*Exercise goal*.
Count how many lines in this material contain "bottom". The answer is that number alone.

*Provided records*.
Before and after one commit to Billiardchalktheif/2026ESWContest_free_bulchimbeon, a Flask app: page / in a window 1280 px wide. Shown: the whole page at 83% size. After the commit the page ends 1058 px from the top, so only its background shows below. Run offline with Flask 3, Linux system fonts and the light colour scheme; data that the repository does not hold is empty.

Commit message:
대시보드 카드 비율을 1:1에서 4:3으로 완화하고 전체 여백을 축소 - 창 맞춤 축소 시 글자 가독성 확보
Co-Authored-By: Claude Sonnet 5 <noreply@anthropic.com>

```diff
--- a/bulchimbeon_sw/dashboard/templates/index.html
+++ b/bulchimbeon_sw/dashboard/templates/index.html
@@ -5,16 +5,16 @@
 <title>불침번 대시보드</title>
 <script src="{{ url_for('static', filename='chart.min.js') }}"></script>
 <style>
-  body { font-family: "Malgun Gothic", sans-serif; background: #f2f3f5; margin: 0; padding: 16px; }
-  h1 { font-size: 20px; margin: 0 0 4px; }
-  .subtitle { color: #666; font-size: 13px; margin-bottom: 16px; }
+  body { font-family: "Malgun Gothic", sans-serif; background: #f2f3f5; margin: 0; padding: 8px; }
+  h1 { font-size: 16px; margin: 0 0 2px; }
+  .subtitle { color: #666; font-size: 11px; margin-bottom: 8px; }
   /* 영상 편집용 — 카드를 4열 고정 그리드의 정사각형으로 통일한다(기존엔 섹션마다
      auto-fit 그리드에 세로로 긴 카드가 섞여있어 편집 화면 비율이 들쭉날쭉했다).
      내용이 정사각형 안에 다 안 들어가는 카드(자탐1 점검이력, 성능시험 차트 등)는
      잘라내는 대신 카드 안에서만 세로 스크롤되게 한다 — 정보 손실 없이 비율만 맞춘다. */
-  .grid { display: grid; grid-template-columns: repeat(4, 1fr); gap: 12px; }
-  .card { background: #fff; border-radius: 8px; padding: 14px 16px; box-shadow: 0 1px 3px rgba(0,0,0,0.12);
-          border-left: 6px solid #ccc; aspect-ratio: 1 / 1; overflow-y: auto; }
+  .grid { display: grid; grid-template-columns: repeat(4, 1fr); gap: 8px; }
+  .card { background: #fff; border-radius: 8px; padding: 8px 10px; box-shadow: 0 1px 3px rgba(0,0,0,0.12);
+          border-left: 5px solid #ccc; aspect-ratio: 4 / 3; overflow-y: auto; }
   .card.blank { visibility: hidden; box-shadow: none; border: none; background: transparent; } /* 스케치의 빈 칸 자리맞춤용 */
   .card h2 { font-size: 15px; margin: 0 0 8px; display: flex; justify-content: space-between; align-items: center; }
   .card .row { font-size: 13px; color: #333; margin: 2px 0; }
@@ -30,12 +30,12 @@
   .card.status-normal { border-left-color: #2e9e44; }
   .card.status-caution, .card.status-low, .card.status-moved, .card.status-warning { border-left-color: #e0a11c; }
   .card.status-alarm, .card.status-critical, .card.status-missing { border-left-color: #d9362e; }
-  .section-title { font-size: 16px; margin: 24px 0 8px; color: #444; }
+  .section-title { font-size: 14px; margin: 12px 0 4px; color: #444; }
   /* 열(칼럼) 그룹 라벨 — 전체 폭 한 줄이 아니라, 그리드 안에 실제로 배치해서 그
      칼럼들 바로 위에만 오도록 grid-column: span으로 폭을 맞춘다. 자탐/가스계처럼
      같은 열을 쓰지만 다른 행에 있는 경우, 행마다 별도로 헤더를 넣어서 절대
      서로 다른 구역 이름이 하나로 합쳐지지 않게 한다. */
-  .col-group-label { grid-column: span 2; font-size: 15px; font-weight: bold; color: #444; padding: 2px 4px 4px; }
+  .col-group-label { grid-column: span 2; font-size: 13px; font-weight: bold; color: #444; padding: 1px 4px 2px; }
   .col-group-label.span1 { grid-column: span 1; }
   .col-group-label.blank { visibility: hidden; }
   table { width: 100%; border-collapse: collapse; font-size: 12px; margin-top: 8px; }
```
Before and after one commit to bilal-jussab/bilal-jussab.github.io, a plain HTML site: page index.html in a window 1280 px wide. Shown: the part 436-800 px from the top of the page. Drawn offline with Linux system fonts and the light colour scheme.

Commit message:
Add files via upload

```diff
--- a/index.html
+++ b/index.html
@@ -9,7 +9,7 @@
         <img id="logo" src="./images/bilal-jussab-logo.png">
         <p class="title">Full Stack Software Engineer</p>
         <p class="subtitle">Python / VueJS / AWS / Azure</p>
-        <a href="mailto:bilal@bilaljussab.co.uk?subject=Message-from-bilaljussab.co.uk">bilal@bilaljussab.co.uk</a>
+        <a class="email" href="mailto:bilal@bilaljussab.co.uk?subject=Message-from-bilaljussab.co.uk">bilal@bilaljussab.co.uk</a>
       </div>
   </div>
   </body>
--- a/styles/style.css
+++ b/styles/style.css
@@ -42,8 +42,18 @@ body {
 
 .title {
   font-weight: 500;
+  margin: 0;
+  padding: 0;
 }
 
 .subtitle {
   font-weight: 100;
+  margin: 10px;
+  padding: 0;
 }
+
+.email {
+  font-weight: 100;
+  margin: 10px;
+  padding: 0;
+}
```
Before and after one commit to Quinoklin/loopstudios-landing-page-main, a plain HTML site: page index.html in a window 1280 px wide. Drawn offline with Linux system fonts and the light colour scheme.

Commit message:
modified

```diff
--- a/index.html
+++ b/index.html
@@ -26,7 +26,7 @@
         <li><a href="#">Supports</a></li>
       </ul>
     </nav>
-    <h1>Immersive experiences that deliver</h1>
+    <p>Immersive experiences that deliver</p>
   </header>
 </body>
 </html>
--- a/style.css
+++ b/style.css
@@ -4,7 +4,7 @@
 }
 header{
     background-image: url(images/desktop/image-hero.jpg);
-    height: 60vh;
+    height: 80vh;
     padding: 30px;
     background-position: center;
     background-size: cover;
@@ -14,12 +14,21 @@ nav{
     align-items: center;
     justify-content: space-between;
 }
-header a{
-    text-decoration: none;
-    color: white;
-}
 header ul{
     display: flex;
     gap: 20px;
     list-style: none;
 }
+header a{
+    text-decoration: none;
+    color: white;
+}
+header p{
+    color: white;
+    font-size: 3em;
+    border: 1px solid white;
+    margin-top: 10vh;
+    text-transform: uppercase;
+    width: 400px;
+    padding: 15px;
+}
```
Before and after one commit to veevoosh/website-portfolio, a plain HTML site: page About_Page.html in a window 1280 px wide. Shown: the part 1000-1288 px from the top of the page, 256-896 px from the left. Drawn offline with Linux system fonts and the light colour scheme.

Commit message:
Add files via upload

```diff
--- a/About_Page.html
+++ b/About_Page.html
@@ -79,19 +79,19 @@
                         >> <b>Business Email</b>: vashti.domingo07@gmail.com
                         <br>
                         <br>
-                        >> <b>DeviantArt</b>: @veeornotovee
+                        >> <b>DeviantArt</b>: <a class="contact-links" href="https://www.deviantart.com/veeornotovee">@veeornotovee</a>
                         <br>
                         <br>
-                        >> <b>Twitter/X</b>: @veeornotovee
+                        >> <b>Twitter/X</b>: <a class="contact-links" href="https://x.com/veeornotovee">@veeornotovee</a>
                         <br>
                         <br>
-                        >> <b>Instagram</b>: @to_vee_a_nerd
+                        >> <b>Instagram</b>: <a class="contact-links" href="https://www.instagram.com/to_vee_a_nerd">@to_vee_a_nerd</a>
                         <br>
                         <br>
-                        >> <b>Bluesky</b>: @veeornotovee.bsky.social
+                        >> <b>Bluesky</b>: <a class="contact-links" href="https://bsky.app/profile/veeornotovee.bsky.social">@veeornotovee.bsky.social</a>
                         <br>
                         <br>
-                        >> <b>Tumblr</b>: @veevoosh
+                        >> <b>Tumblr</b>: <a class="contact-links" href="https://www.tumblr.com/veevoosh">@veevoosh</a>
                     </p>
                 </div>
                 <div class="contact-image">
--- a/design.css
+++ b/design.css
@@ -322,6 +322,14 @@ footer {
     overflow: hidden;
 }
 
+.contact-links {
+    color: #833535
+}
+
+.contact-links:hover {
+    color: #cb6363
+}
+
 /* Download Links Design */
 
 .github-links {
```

*Exercise answer*.
2